Search each line below for "fillMaxSize", then return the lines where it appears.

=== Section Start ===

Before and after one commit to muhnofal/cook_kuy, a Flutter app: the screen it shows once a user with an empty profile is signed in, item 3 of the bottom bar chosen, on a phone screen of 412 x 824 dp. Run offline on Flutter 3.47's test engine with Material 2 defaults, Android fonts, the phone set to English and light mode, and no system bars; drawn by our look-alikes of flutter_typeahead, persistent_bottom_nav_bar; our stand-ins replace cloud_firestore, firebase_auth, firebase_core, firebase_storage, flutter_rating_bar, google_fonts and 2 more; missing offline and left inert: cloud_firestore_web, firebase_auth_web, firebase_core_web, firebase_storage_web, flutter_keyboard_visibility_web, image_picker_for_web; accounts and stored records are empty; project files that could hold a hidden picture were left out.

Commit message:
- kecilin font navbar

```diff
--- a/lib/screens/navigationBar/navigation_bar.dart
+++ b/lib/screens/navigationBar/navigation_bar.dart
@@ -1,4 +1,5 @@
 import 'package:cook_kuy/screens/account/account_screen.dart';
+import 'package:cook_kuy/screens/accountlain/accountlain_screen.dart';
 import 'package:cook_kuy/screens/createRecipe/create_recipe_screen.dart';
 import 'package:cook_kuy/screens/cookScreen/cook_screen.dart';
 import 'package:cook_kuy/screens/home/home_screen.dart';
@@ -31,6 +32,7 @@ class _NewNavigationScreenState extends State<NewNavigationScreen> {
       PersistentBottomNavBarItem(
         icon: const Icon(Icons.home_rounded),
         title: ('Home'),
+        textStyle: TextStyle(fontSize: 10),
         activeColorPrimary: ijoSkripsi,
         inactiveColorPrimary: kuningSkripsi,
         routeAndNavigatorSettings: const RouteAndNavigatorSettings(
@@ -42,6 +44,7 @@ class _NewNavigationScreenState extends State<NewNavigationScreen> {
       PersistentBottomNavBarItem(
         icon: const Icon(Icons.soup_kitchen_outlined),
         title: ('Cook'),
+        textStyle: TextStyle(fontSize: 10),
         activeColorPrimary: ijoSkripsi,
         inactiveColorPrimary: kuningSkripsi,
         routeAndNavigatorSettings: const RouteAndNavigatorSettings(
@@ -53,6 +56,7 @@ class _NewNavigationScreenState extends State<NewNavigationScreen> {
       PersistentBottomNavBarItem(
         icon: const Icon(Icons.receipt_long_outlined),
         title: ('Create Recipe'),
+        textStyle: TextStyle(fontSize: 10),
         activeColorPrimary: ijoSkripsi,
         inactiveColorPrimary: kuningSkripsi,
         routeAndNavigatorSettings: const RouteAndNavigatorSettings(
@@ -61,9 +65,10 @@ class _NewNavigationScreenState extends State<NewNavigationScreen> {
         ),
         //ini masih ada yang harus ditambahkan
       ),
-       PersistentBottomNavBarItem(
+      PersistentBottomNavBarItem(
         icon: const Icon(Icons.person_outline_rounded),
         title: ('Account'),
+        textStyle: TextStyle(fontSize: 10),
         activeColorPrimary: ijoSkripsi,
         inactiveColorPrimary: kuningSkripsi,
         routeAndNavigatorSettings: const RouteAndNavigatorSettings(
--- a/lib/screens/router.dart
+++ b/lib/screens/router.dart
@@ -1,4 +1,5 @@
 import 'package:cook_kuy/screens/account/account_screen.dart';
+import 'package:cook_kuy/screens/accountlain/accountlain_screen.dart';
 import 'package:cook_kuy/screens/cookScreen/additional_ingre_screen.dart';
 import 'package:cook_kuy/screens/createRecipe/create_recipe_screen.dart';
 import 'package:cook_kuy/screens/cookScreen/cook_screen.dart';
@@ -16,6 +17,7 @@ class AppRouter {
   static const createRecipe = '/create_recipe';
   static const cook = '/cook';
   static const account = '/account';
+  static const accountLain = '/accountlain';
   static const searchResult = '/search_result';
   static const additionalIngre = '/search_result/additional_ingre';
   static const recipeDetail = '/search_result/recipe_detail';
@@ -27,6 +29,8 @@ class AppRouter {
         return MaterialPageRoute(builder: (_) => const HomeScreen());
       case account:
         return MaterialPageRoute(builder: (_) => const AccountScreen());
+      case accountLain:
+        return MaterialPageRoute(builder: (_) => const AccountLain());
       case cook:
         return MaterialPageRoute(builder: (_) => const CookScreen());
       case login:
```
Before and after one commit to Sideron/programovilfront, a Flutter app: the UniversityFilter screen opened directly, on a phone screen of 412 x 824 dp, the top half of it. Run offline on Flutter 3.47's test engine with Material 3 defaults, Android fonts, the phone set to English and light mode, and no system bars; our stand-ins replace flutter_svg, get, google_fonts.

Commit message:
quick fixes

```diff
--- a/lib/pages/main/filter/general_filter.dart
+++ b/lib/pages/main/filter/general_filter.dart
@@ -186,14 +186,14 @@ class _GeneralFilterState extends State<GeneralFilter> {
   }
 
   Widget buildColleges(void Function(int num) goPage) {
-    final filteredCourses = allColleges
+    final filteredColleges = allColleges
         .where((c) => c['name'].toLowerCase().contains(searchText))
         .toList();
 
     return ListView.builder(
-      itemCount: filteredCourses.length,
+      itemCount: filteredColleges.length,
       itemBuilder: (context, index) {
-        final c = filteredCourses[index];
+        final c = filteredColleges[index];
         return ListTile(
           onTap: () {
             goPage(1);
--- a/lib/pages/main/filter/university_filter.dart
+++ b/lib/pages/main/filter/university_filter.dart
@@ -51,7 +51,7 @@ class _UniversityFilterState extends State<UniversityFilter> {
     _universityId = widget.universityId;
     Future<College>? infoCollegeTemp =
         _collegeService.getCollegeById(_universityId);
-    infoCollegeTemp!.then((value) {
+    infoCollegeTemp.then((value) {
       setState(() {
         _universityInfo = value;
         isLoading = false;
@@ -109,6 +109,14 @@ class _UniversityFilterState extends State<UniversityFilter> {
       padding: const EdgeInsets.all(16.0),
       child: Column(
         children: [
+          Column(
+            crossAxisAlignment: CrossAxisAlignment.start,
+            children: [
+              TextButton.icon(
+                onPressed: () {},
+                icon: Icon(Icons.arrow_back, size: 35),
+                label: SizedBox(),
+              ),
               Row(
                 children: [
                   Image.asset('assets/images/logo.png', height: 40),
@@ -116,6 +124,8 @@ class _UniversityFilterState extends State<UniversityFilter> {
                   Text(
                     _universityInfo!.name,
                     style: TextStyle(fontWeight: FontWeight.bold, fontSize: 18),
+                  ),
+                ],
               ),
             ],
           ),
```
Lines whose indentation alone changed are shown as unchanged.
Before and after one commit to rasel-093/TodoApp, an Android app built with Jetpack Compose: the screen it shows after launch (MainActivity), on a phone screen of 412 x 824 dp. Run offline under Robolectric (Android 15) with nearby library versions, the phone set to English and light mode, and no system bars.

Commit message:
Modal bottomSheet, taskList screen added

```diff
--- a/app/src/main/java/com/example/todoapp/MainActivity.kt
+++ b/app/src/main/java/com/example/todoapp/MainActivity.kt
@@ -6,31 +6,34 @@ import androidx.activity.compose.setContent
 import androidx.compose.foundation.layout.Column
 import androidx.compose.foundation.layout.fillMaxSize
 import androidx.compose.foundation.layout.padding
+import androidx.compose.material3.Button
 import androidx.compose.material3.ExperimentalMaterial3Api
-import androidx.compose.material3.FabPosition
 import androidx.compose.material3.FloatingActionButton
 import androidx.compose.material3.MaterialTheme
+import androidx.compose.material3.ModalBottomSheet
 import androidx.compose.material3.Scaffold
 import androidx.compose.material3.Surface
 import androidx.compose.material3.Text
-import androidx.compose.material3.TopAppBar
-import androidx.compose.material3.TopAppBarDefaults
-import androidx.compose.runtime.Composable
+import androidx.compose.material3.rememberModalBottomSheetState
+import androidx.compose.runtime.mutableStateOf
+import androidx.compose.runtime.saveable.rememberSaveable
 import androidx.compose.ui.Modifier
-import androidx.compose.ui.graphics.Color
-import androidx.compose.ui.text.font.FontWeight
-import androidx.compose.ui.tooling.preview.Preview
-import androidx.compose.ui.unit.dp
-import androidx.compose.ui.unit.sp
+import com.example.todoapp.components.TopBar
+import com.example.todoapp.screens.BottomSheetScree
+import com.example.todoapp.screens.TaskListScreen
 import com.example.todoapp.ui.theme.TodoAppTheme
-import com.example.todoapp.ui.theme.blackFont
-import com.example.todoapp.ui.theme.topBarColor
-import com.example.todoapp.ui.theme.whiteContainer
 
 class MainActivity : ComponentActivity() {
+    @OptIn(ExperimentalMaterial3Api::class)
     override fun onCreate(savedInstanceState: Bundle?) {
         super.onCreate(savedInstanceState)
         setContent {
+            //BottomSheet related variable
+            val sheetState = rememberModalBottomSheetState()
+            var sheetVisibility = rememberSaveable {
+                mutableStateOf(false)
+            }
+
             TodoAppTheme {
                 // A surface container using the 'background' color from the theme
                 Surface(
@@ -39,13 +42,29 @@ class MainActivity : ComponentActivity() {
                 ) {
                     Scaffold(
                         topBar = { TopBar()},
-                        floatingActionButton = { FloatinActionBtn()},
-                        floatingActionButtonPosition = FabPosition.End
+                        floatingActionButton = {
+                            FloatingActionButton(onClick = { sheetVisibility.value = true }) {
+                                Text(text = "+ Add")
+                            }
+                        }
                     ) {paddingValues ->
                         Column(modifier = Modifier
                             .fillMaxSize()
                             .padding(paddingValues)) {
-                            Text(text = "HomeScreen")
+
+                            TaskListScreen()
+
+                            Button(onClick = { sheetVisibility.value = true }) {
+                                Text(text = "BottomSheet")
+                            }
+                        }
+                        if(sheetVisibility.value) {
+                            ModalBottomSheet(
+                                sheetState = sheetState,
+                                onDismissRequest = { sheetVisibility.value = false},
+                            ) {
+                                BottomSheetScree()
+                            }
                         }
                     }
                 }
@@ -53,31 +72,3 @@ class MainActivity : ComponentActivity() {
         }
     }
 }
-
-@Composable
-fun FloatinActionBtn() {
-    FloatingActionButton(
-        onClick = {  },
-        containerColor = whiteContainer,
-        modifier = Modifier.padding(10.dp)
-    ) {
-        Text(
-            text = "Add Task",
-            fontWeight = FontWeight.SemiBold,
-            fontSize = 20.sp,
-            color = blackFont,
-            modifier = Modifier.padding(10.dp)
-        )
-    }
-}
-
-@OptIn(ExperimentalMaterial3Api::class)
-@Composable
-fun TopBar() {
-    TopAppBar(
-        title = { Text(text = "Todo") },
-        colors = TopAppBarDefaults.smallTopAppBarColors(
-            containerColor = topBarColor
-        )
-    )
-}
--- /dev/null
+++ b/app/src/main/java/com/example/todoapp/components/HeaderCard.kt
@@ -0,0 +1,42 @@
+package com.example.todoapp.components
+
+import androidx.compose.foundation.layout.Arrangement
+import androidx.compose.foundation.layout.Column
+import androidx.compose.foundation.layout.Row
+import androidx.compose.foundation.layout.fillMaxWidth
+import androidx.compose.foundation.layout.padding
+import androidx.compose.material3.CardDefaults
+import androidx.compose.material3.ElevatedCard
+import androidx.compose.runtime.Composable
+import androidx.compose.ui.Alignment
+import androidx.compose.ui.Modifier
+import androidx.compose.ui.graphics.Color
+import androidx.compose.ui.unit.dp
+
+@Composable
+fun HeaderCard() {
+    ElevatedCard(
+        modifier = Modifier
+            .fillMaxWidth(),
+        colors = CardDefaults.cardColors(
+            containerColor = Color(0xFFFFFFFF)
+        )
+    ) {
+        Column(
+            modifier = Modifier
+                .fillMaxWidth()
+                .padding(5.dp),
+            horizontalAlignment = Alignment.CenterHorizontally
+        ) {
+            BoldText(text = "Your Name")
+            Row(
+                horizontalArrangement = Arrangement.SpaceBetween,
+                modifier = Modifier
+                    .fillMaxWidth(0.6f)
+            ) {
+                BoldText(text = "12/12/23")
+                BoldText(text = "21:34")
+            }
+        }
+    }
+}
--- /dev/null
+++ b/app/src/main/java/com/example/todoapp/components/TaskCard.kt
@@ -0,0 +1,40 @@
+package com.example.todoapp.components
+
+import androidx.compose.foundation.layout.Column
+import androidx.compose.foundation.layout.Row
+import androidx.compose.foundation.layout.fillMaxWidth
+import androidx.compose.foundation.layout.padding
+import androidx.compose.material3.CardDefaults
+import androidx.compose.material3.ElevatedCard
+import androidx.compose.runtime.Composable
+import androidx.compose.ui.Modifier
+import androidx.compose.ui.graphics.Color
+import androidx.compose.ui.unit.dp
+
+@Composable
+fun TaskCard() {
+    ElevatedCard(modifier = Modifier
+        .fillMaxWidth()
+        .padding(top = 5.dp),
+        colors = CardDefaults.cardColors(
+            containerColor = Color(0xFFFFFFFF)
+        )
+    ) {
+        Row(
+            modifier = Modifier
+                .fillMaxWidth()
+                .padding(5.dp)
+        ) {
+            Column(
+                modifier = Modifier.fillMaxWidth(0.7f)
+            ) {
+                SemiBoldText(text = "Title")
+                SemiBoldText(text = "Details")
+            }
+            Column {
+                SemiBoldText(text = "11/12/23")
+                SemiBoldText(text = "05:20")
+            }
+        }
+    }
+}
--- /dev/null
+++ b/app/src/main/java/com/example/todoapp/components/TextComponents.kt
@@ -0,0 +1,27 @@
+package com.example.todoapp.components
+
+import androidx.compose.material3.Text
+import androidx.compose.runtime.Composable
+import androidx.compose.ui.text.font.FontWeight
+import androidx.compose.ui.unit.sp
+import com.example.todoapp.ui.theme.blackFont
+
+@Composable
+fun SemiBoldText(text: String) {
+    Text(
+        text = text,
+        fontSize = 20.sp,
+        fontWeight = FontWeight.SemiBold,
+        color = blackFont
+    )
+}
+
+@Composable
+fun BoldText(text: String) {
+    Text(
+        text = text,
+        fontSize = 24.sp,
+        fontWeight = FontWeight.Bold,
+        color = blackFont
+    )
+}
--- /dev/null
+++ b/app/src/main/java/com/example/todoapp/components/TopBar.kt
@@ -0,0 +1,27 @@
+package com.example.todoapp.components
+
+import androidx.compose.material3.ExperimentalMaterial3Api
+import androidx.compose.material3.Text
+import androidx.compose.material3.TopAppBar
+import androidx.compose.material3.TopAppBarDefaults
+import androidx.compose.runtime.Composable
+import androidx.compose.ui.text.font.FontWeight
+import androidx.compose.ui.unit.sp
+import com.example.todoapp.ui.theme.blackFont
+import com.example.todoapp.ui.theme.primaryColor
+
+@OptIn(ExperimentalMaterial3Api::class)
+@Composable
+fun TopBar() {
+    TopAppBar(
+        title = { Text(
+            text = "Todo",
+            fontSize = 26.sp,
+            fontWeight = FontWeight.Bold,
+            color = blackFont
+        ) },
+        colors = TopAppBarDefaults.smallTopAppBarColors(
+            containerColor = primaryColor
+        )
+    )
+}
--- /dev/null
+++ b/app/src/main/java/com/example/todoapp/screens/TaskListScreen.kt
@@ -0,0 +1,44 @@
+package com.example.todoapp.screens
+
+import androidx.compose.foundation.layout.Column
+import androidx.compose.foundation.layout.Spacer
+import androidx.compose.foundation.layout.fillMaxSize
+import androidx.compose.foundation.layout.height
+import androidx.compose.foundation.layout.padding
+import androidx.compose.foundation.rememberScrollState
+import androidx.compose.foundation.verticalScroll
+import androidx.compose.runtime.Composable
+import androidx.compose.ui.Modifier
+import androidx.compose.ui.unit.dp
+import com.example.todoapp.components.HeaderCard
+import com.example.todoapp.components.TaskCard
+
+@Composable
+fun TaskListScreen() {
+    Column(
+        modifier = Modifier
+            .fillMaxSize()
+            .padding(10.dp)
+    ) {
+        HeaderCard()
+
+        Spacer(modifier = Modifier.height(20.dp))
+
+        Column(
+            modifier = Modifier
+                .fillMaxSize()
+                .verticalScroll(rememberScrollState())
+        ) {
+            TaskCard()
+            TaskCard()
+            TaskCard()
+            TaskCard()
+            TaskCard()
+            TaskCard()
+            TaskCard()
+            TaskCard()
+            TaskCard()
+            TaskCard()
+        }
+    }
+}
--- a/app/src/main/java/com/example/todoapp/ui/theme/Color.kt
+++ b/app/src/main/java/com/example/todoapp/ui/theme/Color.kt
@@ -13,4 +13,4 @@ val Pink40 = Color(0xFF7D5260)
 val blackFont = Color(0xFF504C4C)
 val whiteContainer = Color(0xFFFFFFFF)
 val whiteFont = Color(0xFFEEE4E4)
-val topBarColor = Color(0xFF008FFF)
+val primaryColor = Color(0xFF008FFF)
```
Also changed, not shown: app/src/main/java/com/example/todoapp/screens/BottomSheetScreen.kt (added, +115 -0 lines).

=== Section End ===

# Written reply:
 import androidx.compose.foundation.layout.fillMaxSize
                             .fillMaxSize()
+import androidx.compose.foundation.layout.fillMaxSize
+            .fillMaxSize()
+                .fillMaxSize()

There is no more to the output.